Lily C. Sugrue
In a minute, she will whisk the skillet off the burner, move it over towards the pie pan sitting on counter, and coax the apples into the pan. She will do it all in one fluid motion. Afterwards, she will cover the apples with a round, yellow-tinted pie dough circle, slide the pan into the oven, and wait.
We all know them. Every blocking group has them. Maybe you are one of these characters, maybe you lie to yourself and pretend not to be, but here they are—the eight types of people you’ll find in a blocking group.
Three Harvard College students—Jesse G. Sanchez, Daniel M. Lobo, and Cody R. Dean—discuss their experiences applying to college as the first in their families to do so.

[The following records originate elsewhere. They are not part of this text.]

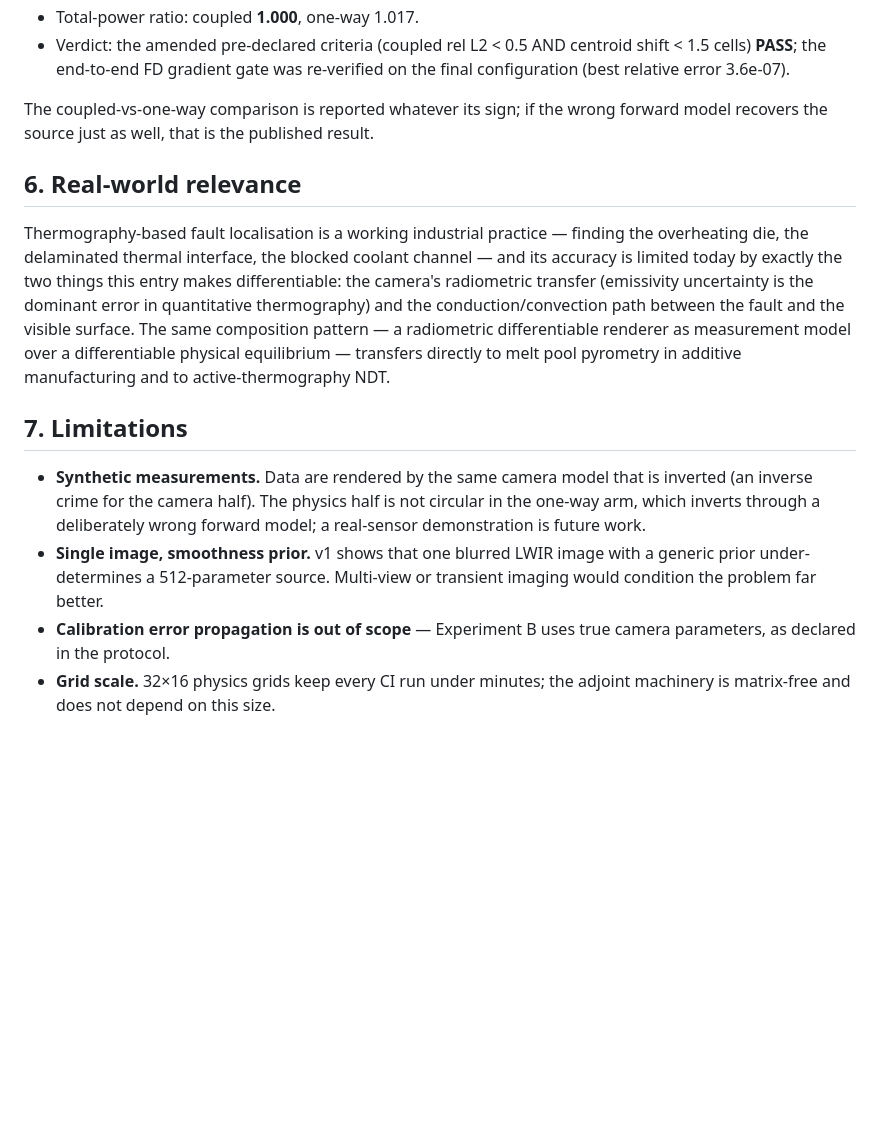
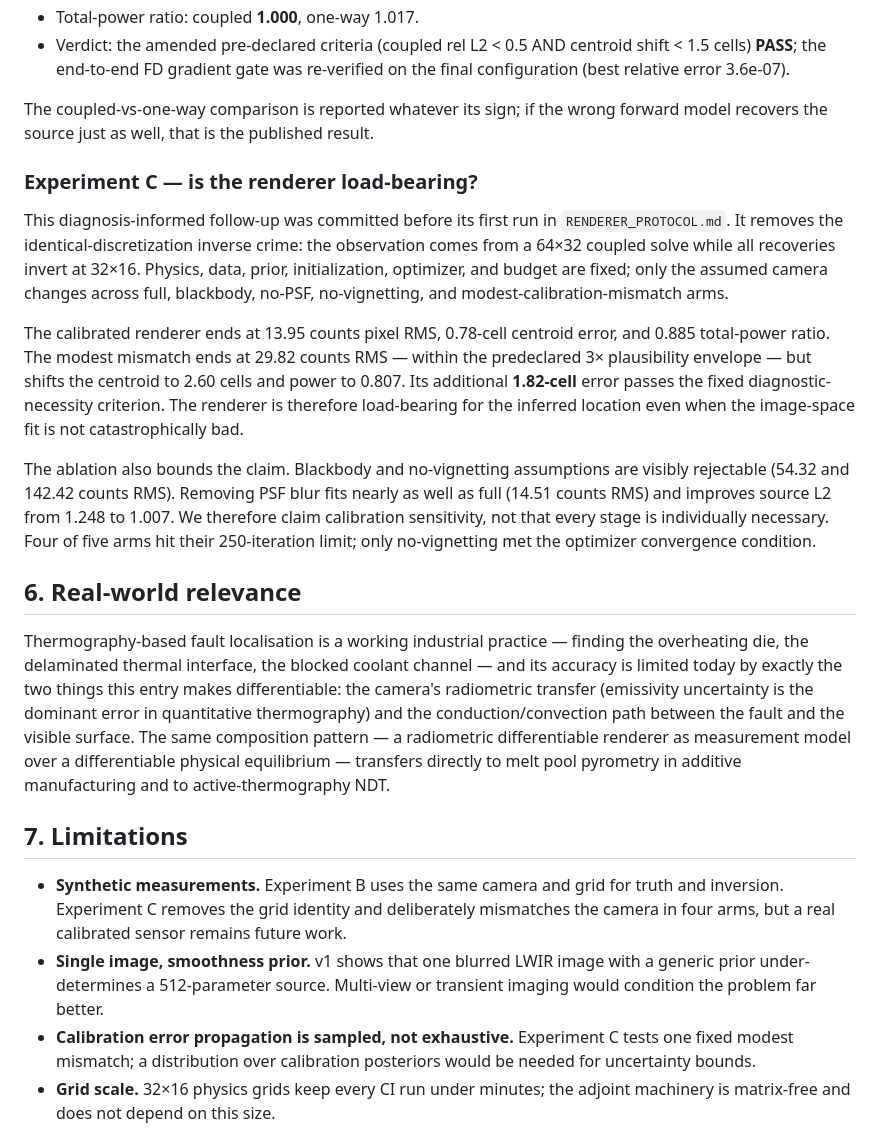
Before and after one commit to il-miscusi/tesseract-inverse-thermography, a Markdown page: writeup/WRITEUP.md, the part around the change. Drawn GitHub-style; blank space fills up the shorter version.

```diff
--- a/writeup/WRITEUP.md
+++ b/writeup/WRITEUP.md
@@ -158,6 +158,30 @@ data, seeds, and two-arm design are unchanged. Final numbers, from
 The coupled-vs-one-way comparison is reported whatever its sign; if the wrong
 forward model recovers the source just as well, that is the published result.
 
+### Experiment C — is the renderer load-bearing?
+
+This diagnosis-informed follow-up was committed before its first run in
+`RENDERER_PROTOCOL.md`. It removes the identical-discretization inverse crime:
+the observation comes from a 64×32 coupled solve while all recoveries invert at
+32×16. Physics, data, prior, initialization, optimizer, and budget are fixed;
+only the assumed camera changes across full, blackbody, no-PSF, no-vignetting,
+and modest-calibration-mismatch arms.
+
+The calibrated renderer ends at 13.95 counts pixel RMS, 0.78-cell centroid
+error, and 0.885 total-power ratio. The modest mismatch ends at 29.82 counts
+RMS — within the predeclared 3× plausibility envelope — but shifts the centroid
+to 2.60 cells and power to 0.807. Its additional **1.82-cell** error passes the
+fixed diagnostic-necessity criterion. The renderer is therefore load-bearing
+for the inferred location even when the image-space fit is not catastrophically
+bad.
+
+The ablation also bounds the claim. Blackbody and no-vignetting assumptions
+are visibly rejectable (54.32 and 142.42 counts RMS). Removing PSF blur fits
+nearly as well as full (14.51 counts RMS) and improves source L2 from 1.248 to
+1.007. We therefore claim calibration sensitivity, not that every stage is
+individually necessary. Four of five arms hit their 250-iteration limit; only
+no-vignetting met the optimizer convergence condition.
+
 ## 6. Real-world relevance
 
 Thermography-based fault localisation is a working industrial practice —
@@ -172,15 +196,16 @@ pool pyrometry in additive manufacturing and to active-thermography NDT.
 
 ## 7. Limitations
 
-- **Synthetic measurements.** Data are rendered by the same camera model that
-  is inverted (an inverse crime for the camera half). The physics half is not
-  circular in the one-way arm, which inverts through a deliberately wrong
-  forward model; a real-sensor demonstration is future work.
+- **Synthetic measurements.** Experiment B uses the same camera and grid for
+  truth and inversion. Experiment C removes the grid identity and deliberately
+  mismatches the camera in four arms, but a real calibrated sensor remains
+  future work.
 - **Single image, smoothness prior.** v1 shows that one blurred LWIR image
   with a generic prior under-determines a 512-parameter source. Multi-view or
   transient imaging would condition the problem far better.
-- **Calibration error propagation is out of scope** — Experiment B uses true
-  camera parameters, as declared in the protocol.
+- **Calibration error propagation is sampled, not exhaustive.** Experiment C
+  tests one fixed modest mismatch; a distribution over calibration posteriors
+  would be needed for uncertainty bounds.
 - **Grid scale.** 32×16 physics grids keep every CI run under minutes; the
   adjoint machinery is matrix-free and does not depend on this size.
 
```
Also changed, not shown: README.md (+19 -0 lines), writeup/VIDEO_SCRIPT.md (+16 -3 lines), docs/assets/renderer_necessity.png (added), figures/renderer_necessity.png (added), 9 other files.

This year, the junior class is getting a taste of the fun, thanks to a new deferred admission program that offers Harvard students the chance to apply to Harvard Law School during their junior year. Known as the Junior Deferral Pilot, or 2+3, the new initiative was introduced last spring and is modeled along the same lines as Harvard Business School’s 2+2 Program, which began in 2007.
Harvard University is number… eight? Yes, that's right. Eight—at least according to a new matrix entitled The Sexiest, Smartest Colleges In The Country that was published on BuzzFeed yesterday. The BuzzFeed graph plots Forbes' rankings of America's Top Colleges against DateMySchool's entirely scientific and not at all subjective or opinion-based hotness index, and features pictures of the most prominent, gorgeous brainiac alums from each university alongside a list of the Top 10 Sexy/Smart schools.
The start of our night could have come straight out of one of Non Sequitur’s “Famous Last Words” strips. The ones where the last phrases people utter before they find themselves six feet under are etched on gravestones over their heads for all eternity: “Let’s go on an adventure…”
Thanksgiving is a mere two days away. Swayed by the holiday spirit, Flyby has compiled a list of options for making it to the airport in one piece, so you can get home for family, turkey, cranberry sauce, pumpkin pie, etc.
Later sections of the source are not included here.